5.     One last suggestion for a minor rule clarification: One of the glories of Grand Chess is the requirement that a pawn can only be promoted to a piece that has previously been removed from the board. This not only increases the tactical variety of the game, but it makes a new type of piece sacrifice feasible, that of the absolutely poison piece which, if captured, could be immediately be used in a devastating promotion. But it leaves one question open in the admittedly potentially very rare instance of under-promotion of a Bishop. This move is of course essentially nonexistent in regular chess. I have played over thousands of master games but have only encountered bishop under-promotions in composed problems. Presumably they would be almost as rare or nonexistent in Grand Chess. But as the Bishop is the only piece on the board which is limited to squares of one color, I believe it should be stated that no player can have two Bishops traveling on the same color. In other words, if a player still has his white-squared Bishop on the board, he could only promote a pawn to Bishop on a black square.

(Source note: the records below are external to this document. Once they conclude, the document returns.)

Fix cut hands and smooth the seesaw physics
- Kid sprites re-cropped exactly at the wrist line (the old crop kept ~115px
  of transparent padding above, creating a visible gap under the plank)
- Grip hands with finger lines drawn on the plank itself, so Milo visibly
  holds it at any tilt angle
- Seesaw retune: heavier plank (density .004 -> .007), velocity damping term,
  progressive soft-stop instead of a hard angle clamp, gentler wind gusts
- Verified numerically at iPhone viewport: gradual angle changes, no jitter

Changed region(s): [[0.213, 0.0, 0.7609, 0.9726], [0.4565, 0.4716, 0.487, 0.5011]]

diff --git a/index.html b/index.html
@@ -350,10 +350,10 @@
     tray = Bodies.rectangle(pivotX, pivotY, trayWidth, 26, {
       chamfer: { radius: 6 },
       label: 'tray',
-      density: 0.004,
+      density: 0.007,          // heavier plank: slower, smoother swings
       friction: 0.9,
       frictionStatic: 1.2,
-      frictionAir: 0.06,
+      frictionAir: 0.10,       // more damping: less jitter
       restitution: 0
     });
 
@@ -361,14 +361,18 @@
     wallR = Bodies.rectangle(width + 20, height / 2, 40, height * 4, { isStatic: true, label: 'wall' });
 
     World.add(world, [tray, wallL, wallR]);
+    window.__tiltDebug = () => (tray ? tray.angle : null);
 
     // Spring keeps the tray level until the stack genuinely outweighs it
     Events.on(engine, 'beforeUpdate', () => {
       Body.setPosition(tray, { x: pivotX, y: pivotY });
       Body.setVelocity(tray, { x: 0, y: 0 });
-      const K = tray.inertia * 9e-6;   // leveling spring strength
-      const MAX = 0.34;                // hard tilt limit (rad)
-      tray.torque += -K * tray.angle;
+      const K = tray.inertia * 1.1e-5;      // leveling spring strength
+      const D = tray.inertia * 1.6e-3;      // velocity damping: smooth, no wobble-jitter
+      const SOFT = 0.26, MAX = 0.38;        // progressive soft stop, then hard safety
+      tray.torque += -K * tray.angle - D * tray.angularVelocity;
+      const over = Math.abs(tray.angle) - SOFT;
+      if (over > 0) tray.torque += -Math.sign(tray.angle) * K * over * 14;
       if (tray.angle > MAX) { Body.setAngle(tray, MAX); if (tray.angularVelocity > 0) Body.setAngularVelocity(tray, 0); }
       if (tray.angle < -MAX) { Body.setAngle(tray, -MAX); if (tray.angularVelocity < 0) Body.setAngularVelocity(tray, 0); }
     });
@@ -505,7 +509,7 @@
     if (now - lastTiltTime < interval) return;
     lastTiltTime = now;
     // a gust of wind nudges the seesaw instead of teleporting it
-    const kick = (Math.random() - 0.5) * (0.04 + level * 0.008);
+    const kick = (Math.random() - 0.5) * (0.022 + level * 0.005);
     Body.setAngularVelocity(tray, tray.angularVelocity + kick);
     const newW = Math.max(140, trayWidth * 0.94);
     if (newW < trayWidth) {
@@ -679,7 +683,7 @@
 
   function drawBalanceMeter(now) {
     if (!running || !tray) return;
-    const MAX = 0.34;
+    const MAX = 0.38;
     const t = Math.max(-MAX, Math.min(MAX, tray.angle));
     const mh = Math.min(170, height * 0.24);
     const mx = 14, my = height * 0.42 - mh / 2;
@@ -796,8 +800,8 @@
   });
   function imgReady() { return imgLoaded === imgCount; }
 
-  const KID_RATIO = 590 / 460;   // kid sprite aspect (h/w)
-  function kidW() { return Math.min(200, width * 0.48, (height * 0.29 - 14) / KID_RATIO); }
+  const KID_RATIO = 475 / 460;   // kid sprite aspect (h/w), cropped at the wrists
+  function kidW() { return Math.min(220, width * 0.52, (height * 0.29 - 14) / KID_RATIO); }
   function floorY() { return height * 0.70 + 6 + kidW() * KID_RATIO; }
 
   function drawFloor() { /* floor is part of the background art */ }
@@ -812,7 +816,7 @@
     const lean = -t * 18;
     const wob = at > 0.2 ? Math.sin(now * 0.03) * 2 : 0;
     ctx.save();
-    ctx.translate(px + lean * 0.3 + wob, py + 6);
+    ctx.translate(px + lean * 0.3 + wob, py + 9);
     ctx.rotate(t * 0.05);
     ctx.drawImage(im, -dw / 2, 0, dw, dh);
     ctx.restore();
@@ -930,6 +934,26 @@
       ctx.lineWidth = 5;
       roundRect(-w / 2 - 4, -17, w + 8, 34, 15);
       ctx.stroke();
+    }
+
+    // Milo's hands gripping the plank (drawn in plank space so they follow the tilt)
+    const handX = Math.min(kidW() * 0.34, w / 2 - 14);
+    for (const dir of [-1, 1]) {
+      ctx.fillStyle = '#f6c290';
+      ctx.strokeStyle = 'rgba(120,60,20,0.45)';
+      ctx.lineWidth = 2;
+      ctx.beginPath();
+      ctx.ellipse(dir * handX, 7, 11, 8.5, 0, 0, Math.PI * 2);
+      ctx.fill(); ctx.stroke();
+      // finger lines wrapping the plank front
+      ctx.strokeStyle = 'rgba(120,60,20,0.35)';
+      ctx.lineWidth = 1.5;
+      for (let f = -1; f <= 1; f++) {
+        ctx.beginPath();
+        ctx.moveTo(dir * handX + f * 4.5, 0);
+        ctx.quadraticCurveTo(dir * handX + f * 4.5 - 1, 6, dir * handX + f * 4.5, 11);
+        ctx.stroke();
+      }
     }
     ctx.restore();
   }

In conclusion, I would like to reinforce the consensus that Grand Chess is a game with tremendous potential. I would be interested in any comments on my suggestions.